During a court divorce, the timetable of your divorce is entirely in the hands of busy family courts. Unfortunately, many states lack family court judges, so you may find yourself waiting for many months before proceedings even begin. In addition, a family court must follow several lengthy processes during a court divorce. Even if you and your spouse end up agreeing on issues, these processes mean that even simple court divorces routinely take over a year or more to finalize. 

Mediation often takes days or weeks to complete. In mediation, there is no court-mandated timetable that must be followed. The mediator will reach out to both spouses and schedule meetings that work with the schedule of both parties. Depending on how long it takes the two sides to agree, mediation can be over in a matter of days or weeks.

How Much Does Mediation Cost Compare to Court Divorce?

Compared to mediation, court divorce is often costly for one key reason: the need for both sides to hire lawyers. It is technically possible but extremely rare to go through a court divorce without a lawyer. In a court divorce, lawyers must help each side effectively argue their case. Because of the length of court divorces, spouses can rack up substantial legal fees.

In mediation, lawyers are not always necessary.
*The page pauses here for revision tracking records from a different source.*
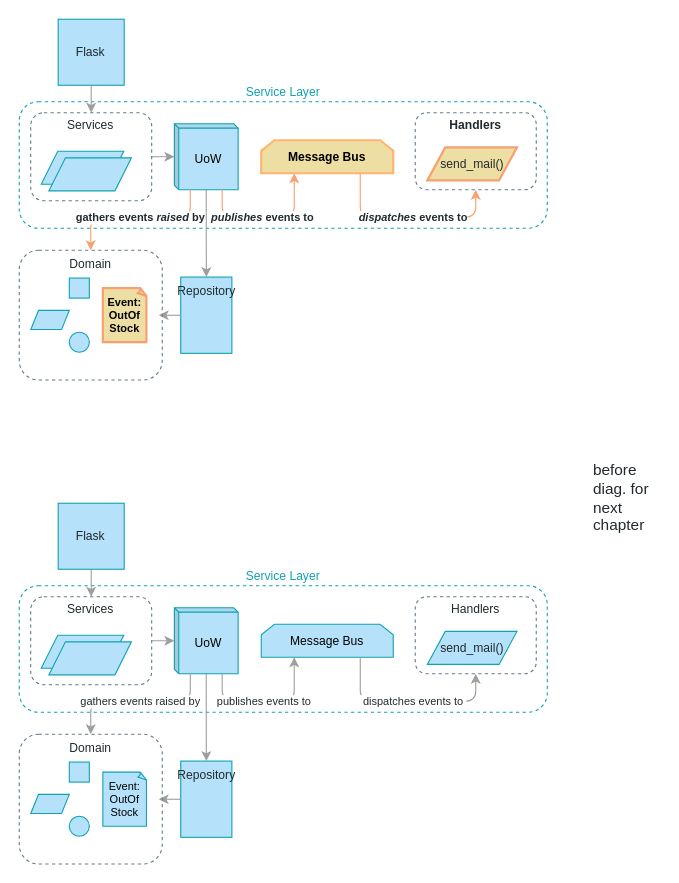
Earlier version of the draw.io diagram page "Chapter 8" (6 of 11) of maps.drawio (cosmicpython/book). Source tidied: cells renumbered, new cells numbered last; positions are measured from the earlier drawing's top-left corner, leaving out a move shared by most shapes. Both pictures are drawn from the tidied source at 110%, with x=0, y=0 at pixel (19, 19).
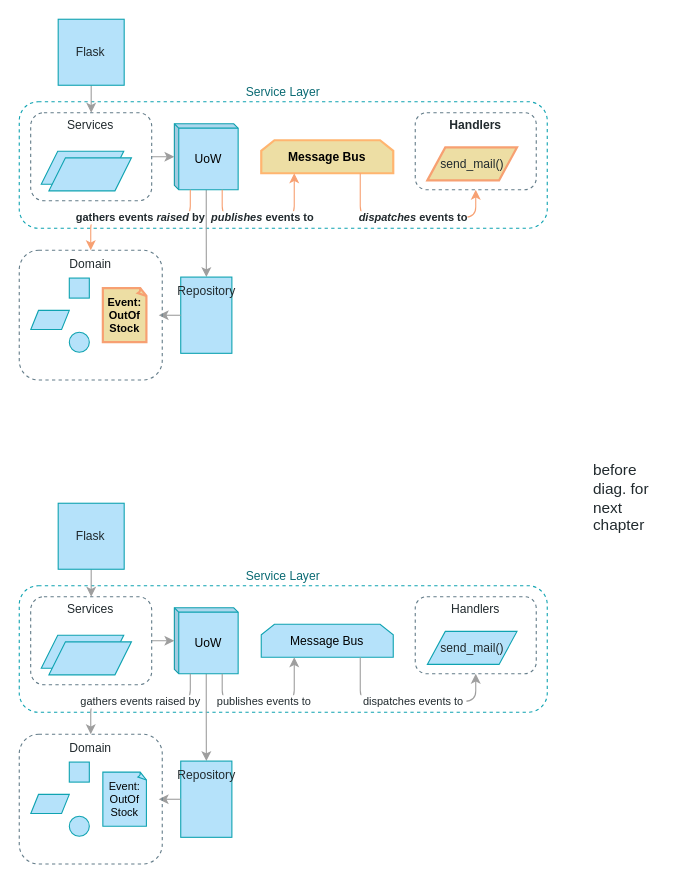
Above is the later version.

The edit, as a diff of the source:
```diff
@@
-    <mxCell id="2" value="Service Layer" style="rounded=1;whiteSpace=wrap;html=1;shadow=0;dashed=1;fontFamily=Guardian Sans Cond Light;fontSize=11;fontColor=#0FA3B1;align=center;strokeColor=#0FA3B1;gradientColor=#ffffff;fillColor=none;labelPosition=center;verticalLabelPosition=top;verticalAlign=bottom;" parent="1" vertex="1">
+    <mxCell id="2" value="Service Layer" style="rounded=1;whiteSpace=wrap;html=1;shadow=0;dashed=1;fontFamily=Guardian Sans Cond Light;fontSize=11;fontColor=#0A6A73;align=center;strokeColor=#0FA3B1;gradientColor=#ffffff;fillColor=none;labelPosition=center;verticalLabelPosition=top;verticalAlign=bottom;" parent="1" vertex="1">
       <mxGeometry y="75" width="480" height="115" as="geometry" />
     </mxCell>
@@
-    <mxCell id="28" value="Service Layer" style="rounded=1;whiteSpace=wrap;html=1;shadow=0;dashed=1;fontFamily=Guardian Sans Cond Light;fontSize=11;fontColor=#0FA3B1;align=center;strokeColor=#0FA3B1;gradientColor=#ffffff;fillColor=none;labelPosition=center;verticalLabelPosition=top;verticalAlign=bottom;fontStyle=0;" parent="1" vertex="1">
+    <mxCell id="28" value="Service Layer" style="rounded=1;whiteSpace=wrap;html=1;shadow=0;dashed=1;fontFamily=Guardian Sans Cond Light;fontSize=11;fontColor=#0A6A73;align=center;strokeColor=#0FA3B1;gradientColor=#ffffff;fillColor=none;labelPosition=center;verticalLabelPosition=top;verticalAlign=bottom;fontStyle=0;" parent="1" vertex="1">
       <mxGeometry y="515" width="480" height="115" as="geometry" />
     </mxCell>
```
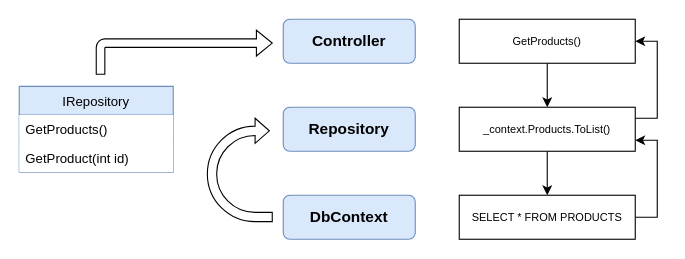
The draw.io diagram page "Repository Pattern" (2 of 2) of guidelines/diagrams/Repository Pattern.drawio in GiangNguyenDev/today-i-learned, before the edit. Source tidied: cells renumbered, new cells numbered last; positions are measured from the earlier drawing's top-left corner, leaving out a move shared by most shapes. Both pictures are drawn from the tidied source at 110%, with x=0, y=0 at pixel (19, 19).
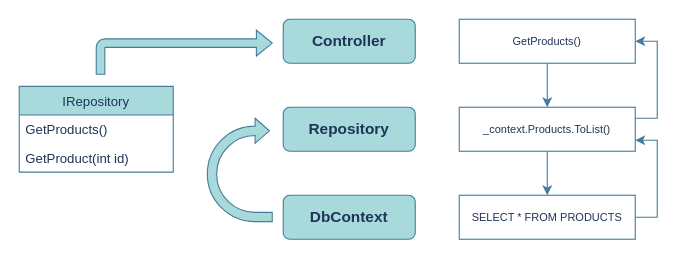
Above is the later version.

The edit, as a diff of the source:
```diff
@@
-<mxGraphModel>
+<mxGraphModel background="#ffffff">
   <root>
     <mxCell id="0" />
     <mxCell id="1" parent="0" />
-    <mxCell id="2" value="Controller" style="rounded=1;whiteSpace=wrap;html=1;fillColor=#dae8fc;strokeColor=#6c8ebf;fontSize=14;fontStyle=1;" parent="1" vertex="1">
+    <mxCell id="2" value="Controller" style="rounded=1;whiteSpace=wrap;html=1;fillColor=#A8DADC;strokeColor=#457B9D;fontSize=14;fontStyle=1;labelBackgroundColor=none;fontColor=#1D3557;" parent="1" vertex="1">
       <mxGeometry x="240" width="120" height="40" as="geometry" />
     </mxCell>
-    <mxCell id="3" value="Repository" style="rounded=1;whiteSpace=wrap;html=1;fillColor=#dae8fc;strokeColor=#6c8ebf;fontSize=14;fontStyle=1;" parent="1" vertex="1">
+    <mxCell id="3" value="Repository" style="rounded=1;whiteSpace=wrap;html=1;fillColor=#A8DADC;strokeColor=#457B9D;fontSize=14;fontStyle=1;labelBackgroundColor=none;fontColor=#1D3557;" parent="1" vertex="1">
       <mxGeometry x="240" y="80" width="120" height="40" as="geometry" />
     </mxCell>
-    <mxCell id="4" value="DbContext" style="rounded=1;whiteSpace=wrap;html=1;fillColor=#dae8fc;strokeColor=#6c8ebf;fontSize=14;fontStyle=1;" parent="1" vertex="1">
+    <mxCell id="4" value="DbContext" style="rounded=1;whiteSpace=wrap;html=1;fillColor=#A8DADC;strokeColor=#457B9D;fontSize=14;fontStyle=1;labelBackgroundColor=none;fontColor=#1D3557;" parent="1" vertex="1">
       <mxGeometry x="240" y="160" width="120" height="40" as="geometry" />
     </mxCell>
-    <mxCell id="5" value="IRepository" style="swimlane;fontStyle=0;horizontal=1;startSize=26;fillColor=#dae8fc;strokeColor=#6c8ebf;" parent="1" vertex="1">
+    <mxCell id="5" value="IRepository" style="swimlane;fontStyle=0;horizontal=1;startSize=26;fillColor=#A8DADC;strokeColor=#457B9D;labelBackgroundColor=none;fontColor=#1D3557;" parent="1" vertex="1">
       <mxGeometry y="61" width="140" height="78" as="geometry" />
     </mxCell>
-    <mxCell id="6" value="GetProducts()" style="text;strokeColor=none;fillColor=default;align=left;verticalAlign=top;spacingLeft=4;spacingRight=4;overflow=hidden;" parent="5" vertex="1">
+    <mxCell id="6" value="GetProducts()" style="text;strokeColor=none;fillColor=none;align=left;verticalAlign=top;spacingLeft=4;spacingRight=4;overflow=hidden;labelBackgroundColor=none;fontColor=#1D3557;" parent="5" vertex="1">
       <mxGeometry y="26" width="140" height="26" as="geometry" />
     </mxCell>
-    <mxCell id="7" value="GetProduct(int id)" style="text;strokeColor=none;fillColor=default;align=left;verticalAlign=top;spacingLeft=4;spacingRight=4;overflow=hidden;" parent="5" vertex="1">
+    <mxCell id="7" value="GetProduct(int id)" style="text;strokeColor=none;fillColor=none;align=left;verticalAlign=top;spacingLeft=4;spacingRight=4;overflow=hidden;labelBackgroundColor=none;fontColor=#1D3557;" parent="5" vertex="1">
       <mxGeometry y="52" width="140" height="26" as="geometry" />
     </mxCell>
-    <mxCell id="8" style="html=1;shadow=0;dashed=0;align=center;verticalAlign=middle;shape=mxgraph.arrows2.bendArrow;dy=3.9;dx=14.4;notch=0;arrowHead=23.4;rounded=1;" parent="1" vertex="1">
+    <mxCell id="8" style="html=1;shadow=0;dashed=0;align=center;verticalAlign=middle;shape=mxgraph.arrows2.bendArrow;dy=3.9;dx=14.4;notch=0;arrowHead=23.4;rounded=1;labelBackgroundColor=none;fillColor=#A8DADC;strokeColor=#457B9D;fontColor=#1D3557;" parent="1" vertex="1">
       <mxGeometry x="70" y="10" width="160" height="40" as="geometry" />
     </mxCell>
-    <mxCell id="9" style="html=1;shadow=0;dashed=0;align=center;verticalAlign=middle;shape=mxgraph.arrows2.uTurnArrow;dy=4.23;arrowHead=22.87;dx2=12.97;rounded=1;" parent="1" vertex="1">
+    <mxCell id="9" style="html=1;shadow=0;dashed=0;align=center;verticalAlign=middle;shape=mxgraph.arrows2.uTurnArrow;dy=4.23;arrowHead=22.87;dx2=12.97;rounded=1;labelBackgroundColor=none;fillColor=#A8DADC;strokeColor=#457B9D;fontColor=#1D3557;" parent="1" vertex="1">
       <mxGeometry x="171" y="90" width="59" height="94" as="geometry" />
     </mxCell>
-    <mxCell id="10" style="edgeStyle=orthogonalEdgeStyle;rounded=0;jettySize=auto;html=1;fontSize=10;" parent="1" edge="1" source="11" target="14">
+    <mxCell id="10" style="edgeStyle=orthogonalEdgeStyle;rounded=0;jettySize=auto;html=1;fontSize=10;labelBackgroundColor=none;strokeColor=#457B9D;fontColor=default;" parent="1" edge="1" source="11" target="14">
       <mxGeometry relative="1" as="geometry" />
     </mxCell>
-    <mxCell id="11" value="GetProducts()" style="rounded=0;whiteSpace=wrap;html=1;fontSize=10;" parent="1" vertex="1">
+    <mxCell id="11" value="GetProducts()" style="rounded=0;whiteSpace=wrap;html=1;fontSize=10;labelBackgroundColor=none;fillColor=none;strokeColor=#457B9D;fontColor=#1D3557;" parent="1" vertex="1">
       <mxGeometry x="400" width="160" height="40" as="geometry" />
     </mxCell>
-    <mxCell id="12" style="edgeStyle=orthogonalEdgeStyle;rounded=0;jettySize=auto;html=1;fontSize=10;" parent="1" edge="1" source="14" target="16">
+    <mxCell id="12" style="edgeStyle=orthogonalEdgeStyle;rounded=0;jettySize=auto;html=1;fontSize=10;labelBackgroundColor=none;strokeColor=#457B9D;fontColor=default;" parent="1" edge="1" source="14" target="16">
       <mxGeometry relative="1" as="geometry" />
     </mxCell>
-    <mxCell id="13" style="edgeStyle=orthogonalEdgeStyle;rounded=0;jettySize=auto;html=1;exitX=1;exitY=0.25;exitDx=0;exitDy=0;entryX=1;entryY=0.5;entryDx=0;entryDy=0;fontSize=10;" parent="1" edge="1" source="14" target="11">
+    <mxCell id="13" style="edgeStyle=orthogonalEdgeStyle;rounded=0;jettySize=auto;html=1;exitX=1;exitY=0.25;exitDx=0;exitDy=0;entryX=1;entryY=0.5;entryDx=0;entryDy=0;fontSize=10;labelBackgroundColor=none;strokeColor=#457B9D;fontColor=default;" parent="1" edge="1" source="14" target="11">
       <mxGeometry relative="1" as="geometry" />
     </mxCell>
-    <mxCell id="14" value="_context.Products.ToList()" style="rounded=0;whiteSpace=wrap;html=1;fontSize=10;" parent="1" vertex="1">
+    <mxCell id="14" value="_context.Products.ToList()" style="rounded=0;whiteSpace=wrap;html=1;fontSize=10;labelBackgroundColor=none;fillColor=none;strokeColor=#457B9D;fontColor=#1D3557;" parent="1" vertex="1">
       <mxGeometry x="400" y="80" width="160" height="40" as="geometry" />
     </mxCell>
-    <mxCell id="15" style="edgeStyle=orthogonalEdgeStyle;rounded=0;jettySize=auto;html=1;entryX=1;entryY=0.75;entryDx=0;entryDy=0;fontSize=10;exitX=1;exitY=0.5;exitDx=0;exitDy=0;" parent="1" edge="1" source="16" target="14">
+    <mxCell id="15" style="edgeStyle=orthogonalEdgeStyle;rounded=0;jettySize=auto;html=1;entryX=1;entryY=0.75;entryDx=0;entryDy=0;fontSize=10;exitX=1;exitY=0.5;exitDx=0;exitDy=0;labelBackgroundColor=none;strokeColor=#457B9D;fontColor=default;" parent="1" edge="1" source="16" target="14">
       <mxGeometry relative="1" as="geometry" />
     </mxCell>
-    <mxCell id="16" value="SELECT * FROM PRODUCTS" style="rounded=0;whiteSpace=wrap;html=1;fontSize=10;" parent="1" vertex="1">
+    <mxCell id="16" value="SELECT * FROM PRODUCTS" style="rounded=0;whiteSpace=wrap;html=1;fontSize=10;labelBackgroundColor=none;fillColor=none;strokeColor=#457B9D;fontColor=#1D3557;" parent="1" vertex="1">
       <mxGeometry x="400" y="160" width="160" height="40" as="geometry" />
     </mxCell>
   </root>
 </mxGraphModel>
```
Some couples may hire individual lawyers as consultants to ensure they aren’t tricked into an agreement that favors one side over the other. However, even in this case, the expedited mediation timetable compared to a court divorce means that any hired legal help will collect much less in hourly fees.

Should you Choose Mediation or Court Divorce?

If you and your spouse are on civil terms and are willing to work with each other civilly, then mediation is the best solution to finalize your divorce. In order to successfully undergo mediation, you and your spouse need to be willing to sit down with a mediator and interact with each other on a level playing field.
Court divorce forces a more level playing field. Suppose you and your spouse are involved in a relationship where domestic abuse is present or where one side is significantly more powerful than the other. In that case, court divorce is likely a better option. If you and your spouse are unwilling to speak to each other, then a court divorce will allow lawyers to battle it out for you.

Family Law in Tucson

ELCV LAW can help you decide if court divorce or mediation is the right for your situation. If you need a Family Law Attorney or Mediator in Tucson, Arizona, don’t hesitate to contact ELCV LAW by filling out a request form at or call us at 520-795-2235. Take control of your future and contact Erika L. Cossitt Volpiano, P.C., for a consultation today.

Disclaimer: The content in this article is for informational purposes only and should not take the place of actual legal advice. Not all circumstances are the same, and it is suggested that you should seek legal counsel if you need assistance in any of these areas.